Records drawn from a dataset:

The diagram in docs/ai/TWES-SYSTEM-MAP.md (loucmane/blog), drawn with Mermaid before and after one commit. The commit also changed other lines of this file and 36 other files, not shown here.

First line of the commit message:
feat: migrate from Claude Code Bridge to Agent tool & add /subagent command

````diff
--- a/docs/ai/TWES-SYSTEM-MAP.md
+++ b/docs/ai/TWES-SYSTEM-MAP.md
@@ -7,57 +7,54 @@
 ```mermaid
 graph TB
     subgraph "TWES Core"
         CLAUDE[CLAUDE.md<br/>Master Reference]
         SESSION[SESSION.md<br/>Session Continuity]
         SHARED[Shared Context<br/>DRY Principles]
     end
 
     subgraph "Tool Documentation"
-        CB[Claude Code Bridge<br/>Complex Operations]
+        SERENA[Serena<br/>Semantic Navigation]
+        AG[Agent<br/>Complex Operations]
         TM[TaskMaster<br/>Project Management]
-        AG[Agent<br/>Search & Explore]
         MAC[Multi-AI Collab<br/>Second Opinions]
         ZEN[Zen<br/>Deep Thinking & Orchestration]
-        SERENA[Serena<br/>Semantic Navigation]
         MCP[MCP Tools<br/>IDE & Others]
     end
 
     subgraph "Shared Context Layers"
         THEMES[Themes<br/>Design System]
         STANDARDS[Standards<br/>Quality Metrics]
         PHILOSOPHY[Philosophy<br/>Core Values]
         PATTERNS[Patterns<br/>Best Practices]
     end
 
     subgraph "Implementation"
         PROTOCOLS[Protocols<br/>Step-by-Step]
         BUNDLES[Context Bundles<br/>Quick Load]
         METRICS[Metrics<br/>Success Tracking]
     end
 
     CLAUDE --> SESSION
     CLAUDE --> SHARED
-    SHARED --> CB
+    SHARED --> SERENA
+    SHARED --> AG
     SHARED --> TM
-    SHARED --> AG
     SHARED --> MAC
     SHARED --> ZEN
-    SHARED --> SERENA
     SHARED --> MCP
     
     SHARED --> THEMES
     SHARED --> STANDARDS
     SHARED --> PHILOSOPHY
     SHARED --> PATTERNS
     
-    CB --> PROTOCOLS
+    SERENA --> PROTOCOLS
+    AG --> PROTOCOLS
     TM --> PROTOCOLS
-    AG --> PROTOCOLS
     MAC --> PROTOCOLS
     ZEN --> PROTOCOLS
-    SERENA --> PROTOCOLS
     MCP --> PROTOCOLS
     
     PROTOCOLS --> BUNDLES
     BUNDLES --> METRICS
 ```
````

# Problem statement:
Reproduce the lines of the entries above exactly, but only from the line containing "SHARED --> TM" through the final line.

# Answer:
     SHARED --> TM
-    SHARED --> AG
     SHARED --> MAC
     SHARED --> ZEN
-    SHARED --> SERENA
     SHARED --> MCP
     
     SHARED --> THEMES
     SHARED --> STANDARDS
     SHARED --> PHILOSOPHY
     SHARED --> PATTERNS
     
-    CB --> PROTOCOLS
+    SERENA --> PROTOCOLS
+    AG --> PROTOCOLS
     TM --> PROTOCOLS
-    AG --> PROTOCOLS
     MAC --> PROTOCOLS
     ZEN --> PROTOCOLS
-    SERENA --> PROTOCOLS
     MCP --> PROTOCOLS
     
     PROTOCOLS --> BUNDLES
     BUNDLES --> METRICS
 ```
````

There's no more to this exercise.